> **Listed records**
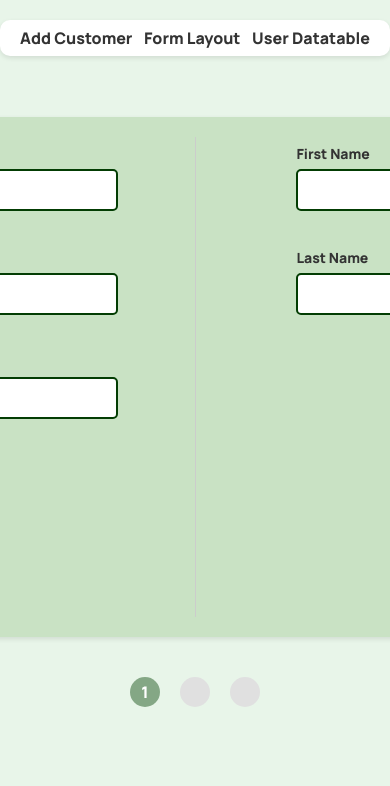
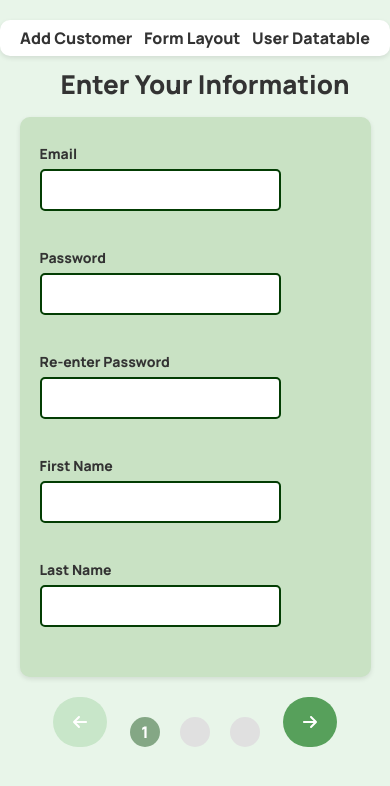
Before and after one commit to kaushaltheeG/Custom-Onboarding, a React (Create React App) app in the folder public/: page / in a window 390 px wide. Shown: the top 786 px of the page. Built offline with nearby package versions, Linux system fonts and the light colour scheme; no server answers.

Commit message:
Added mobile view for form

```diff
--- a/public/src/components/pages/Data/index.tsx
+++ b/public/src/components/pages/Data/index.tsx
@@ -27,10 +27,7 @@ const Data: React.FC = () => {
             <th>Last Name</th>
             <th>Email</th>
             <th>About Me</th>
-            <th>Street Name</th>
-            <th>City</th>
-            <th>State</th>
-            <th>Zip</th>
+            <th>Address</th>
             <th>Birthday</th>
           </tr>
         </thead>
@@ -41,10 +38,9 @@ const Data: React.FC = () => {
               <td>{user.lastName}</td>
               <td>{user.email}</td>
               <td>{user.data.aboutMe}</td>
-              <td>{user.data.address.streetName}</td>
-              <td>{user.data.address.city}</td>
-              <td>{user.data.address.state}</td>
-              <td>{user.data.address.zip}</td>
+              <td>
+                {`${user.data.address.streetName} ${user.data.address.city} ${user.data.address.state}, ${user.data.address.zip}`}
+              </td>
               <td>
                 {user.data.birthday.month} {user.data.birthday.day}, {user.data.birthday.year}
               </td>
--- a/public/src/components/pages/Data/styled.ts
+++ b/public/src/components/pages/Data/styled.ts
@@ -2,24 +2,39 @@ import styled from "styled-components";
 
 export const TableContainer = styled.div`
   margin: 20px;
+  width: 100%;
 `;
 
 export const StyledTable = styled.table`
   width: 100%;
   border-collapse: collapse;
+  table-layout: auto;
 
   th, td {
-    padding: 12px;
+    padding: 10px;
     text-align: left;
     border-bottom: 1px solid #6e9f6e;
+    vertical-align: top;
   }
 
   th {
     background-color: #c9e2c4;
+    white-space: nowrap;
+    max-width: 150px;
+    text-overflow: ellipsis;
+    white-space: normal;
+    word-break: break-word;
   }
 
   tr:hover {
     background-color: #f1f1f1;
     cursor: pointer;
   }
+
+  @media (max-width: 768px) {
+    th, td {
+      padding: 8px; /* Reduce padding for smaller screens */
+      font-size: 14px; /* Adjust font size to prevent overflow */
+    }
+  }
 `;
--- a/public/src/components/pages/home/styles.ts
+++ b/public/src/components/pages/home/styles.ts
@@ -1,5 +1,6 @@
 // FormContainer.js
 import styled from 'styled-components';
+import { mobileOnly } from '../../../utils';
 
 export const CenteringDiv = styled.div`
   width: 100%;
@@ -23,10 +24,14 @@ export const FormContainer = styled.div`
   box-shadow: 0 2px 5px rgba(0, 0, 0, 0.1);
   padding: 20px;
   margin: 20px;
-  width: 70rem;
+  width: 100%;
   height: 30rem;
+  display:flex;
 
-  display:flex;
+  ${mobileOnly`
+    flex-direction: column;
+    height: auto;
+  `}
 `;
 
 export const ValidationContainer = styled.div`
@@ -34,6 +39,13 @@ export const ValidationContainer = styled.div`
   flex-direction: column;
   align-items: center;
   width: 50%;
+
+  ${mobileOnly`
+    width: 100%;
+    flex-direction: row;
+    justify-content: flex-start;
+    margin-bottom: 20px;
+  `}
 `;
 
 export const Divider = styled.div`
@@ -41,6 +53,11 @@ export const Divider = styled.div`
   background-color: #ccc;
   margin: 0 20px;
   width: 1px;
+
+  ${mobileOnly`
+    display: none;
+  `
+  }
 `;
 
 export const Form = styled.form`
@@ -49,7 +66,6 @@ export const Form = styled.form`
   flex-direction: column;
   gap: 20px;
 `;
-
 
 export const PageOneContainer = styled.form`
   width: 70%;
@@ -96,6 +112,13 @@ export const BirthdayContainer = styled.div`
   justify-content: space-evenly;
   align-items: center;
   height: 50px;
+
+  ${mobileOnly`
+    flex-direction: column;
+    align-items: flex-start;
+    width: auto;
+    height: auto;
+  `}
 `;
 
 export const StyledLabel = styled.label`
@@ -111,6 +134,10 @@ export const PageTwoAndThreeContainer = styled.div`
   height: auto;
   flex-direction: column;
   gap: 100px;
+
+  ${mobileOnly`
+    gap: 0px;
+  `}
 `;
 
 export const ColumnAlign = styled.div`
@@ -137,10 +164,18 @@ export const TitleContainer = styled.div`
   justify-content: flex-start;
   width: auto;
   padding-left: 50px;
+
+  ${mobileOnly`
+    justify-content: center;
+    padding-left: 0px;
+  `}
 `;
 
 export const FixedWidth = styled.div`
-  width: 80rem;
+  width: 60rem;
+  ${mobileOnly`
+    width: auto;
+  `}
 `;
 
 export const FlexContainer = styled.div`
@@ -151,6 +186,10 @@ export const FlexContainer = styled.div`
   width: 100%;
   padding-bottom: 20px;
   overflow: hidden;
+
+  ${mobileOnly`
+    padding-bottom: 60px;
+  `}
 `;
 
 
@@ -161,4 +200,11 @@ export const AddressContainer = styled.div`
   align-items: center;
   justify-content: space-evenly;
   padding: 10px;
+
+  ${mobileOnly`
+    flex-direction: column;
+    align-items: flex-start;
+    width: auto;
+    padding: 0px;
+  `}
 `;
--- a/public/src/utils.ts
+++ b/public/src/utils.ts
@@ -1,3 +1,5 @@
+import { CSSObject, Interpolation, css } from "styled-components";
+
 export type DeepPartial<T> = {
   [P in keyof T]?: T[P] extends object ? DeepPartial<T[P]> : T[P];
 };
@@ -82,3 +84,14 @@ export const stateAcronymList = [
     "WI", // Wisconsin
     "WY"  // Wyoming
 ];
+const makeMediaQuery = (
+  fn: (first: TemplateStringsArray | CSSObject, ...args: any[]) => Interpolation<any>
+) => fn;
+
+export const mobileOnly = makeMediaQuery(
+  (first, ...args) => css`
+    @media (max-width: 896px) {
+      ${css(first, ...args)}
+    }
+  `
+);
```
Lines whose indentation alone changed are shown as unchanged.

> **Task instructions**
All lines above that hold the string "height" should be copied.

> **Expected output**
   height: 30rem;
+    height: auto;
   height: 50px;
+    height: auto;
   height: auto;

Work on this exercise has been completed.